» Work to be completed
Write the data out again, word for word.

----- Material shown

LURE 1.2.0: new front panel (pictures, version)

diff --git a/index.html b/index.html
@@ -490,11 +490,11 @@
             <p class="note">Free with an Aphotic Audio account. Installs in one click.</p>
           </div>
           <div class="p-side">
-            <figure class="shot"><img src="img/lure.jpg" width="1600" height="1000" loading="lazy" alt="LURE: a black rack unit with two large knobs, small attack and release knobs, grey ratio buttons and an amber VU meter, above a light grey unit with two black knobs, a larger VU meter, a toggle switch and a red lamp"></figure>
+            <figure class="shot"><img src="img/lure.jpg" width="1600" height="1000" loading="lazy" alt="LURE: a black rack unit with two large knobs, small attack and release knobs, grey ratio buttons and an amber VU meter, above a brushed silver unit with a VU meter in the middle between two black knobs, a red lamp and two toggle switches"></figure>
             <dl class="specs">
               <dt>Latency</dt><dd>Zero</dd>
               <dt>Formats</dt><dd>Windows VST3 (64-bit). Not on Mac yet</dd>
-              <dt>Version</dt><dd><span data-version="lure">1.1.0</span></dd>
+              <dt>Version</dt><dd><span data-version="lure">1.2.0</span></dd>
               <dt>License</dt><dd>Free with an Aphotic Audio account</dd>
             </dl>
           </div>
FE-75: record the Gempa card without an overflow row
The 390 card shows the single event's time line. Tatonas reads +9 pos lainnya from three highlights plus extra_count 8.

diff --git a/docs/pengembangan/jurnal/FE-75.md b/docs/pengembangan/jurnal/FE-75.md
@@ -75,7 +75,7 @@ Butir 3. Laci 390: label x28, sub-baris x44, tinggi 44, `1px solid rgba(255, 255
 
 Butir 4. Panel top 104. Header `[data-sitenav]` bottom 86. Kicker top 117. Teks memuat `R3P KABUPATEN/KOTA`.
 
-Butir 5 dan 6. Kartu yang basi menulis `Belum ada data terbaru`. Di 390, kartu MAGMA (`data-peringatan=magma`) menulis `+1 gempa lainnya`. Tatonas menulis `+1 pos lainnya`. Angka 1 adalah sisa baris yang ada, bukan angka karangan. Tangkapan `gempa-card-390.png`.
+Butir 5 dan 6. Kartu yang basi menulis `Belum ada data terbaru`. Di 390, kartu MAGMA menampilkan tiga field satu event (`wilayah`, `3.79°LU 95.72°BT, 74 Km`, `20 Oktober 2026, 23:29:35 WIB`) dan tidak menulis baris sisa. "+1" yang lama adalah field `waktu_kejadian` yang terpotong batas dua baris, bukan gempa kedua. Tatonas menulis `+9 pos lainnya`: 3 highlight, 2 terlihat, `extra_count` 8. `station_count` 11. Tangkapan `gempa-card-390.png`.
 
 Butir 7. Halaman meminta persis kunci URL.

----------

» Solution
LURE 1.2.0: new front panel (pictures, version)

diff --git a/index.html b/index.html
@@ -490,11 +490,11 @@
             <p class="note">Free with an Aphotic Audio account. Installs in one click.</p>
           </div>
           <div class="p-side">
-            <figure class="shot"><img src="img/lure.jpg" width="1600" height="1000" loading="lazy" alt="LURE: a black rack unit with two large knobs, small attack and release knobs, grey ratio buttons and an amber VU meter, above a light grey unit with two black knobs, a larger VU meter, a toggle switch and a red lamp"></figure>
+            <figure class="shot"><img src="img/lure.jpg" width="1600" height="1000" loading="lazy" alt="LURE: a black rack unit with two large knobs, small attack and release knobs, grey ratio buttons and an amber VU meter, above a brushed silver unit with a VU meter in the middle between two black knobs, a red lamp and two toggle switches"></figure>
             <dl class="specs">
               <dt>Latency</dt><dd>Zero</dd>
               <dt>Formats</dt><dd>Windows VST3 (64-bit). Not on Mac yet</dd>
-              <dt>Version</dt><dd><span data-version="lure">1.1.0</span></dd>
+              <dt>Version</dt><dd><span data-version="lure">1.2.0</span></dd>
               <dt>License</dt><dd>Free with an Aphotic Audio account</dd>
             </dl>
           </div>
FE-75: record the Gempa card without an overflow row
The 390 card shows the single event's time line. Tatonas reads +9 pos lainnya from three highlights plus extra_count 8.

diff --git a/docs/pengembangan/jurnal/FE-75.md b/docs/pengembangan/jurnal/FE-75.md
@@ -75,7 +75,7 @@ Butir 3. Laci 390: label x28, sub-baris x44, tinggi 44, `1px solid rgba(255, 255
 
 Butir 4. Panel top 104. Header `[data-sitenav]` bottom 86. Kicker top 117. Teks memuat `R3P KABUPATEN/KOTA`.
 
-Butir 5 dan 6. Kartu yang basi menulis `Belum ada data terbaru`. Di 390, kartu MAGMA (`data-peringatan=magma`) menulis `+1 gempa lainnya`. Tatonas menulis `+1 pos lainnya`. Angka 1 adalah sisa baris yang ada, bukan angka karangan. Tangkapan `gempa-card-390.png`.
+Butir 5 dan 6. Kartu yang basi menulis `Belum ada data terbaru`. Di 390, kartu MAGMA menampilkan tiga field satu event (`wilayah`, `3.79°LU 95.72°BT, 74 Km`, `20 Oktober 2026, 23:29:35 WIB`) dan tidak menulis baris sisa. "+1" yang lama adalah field `waktu_kejadian` yang terpotong batas dua baris, bukan gempa kedua. Tatonas menulis `+9 pos lainnya`: 3 highlight, 2 terlihat, `extra_count` 8. `station_count` 11. Tangkapan `gempa-card-390.png`.
 
 Butir 7. Halaman meminta persis kunci URL.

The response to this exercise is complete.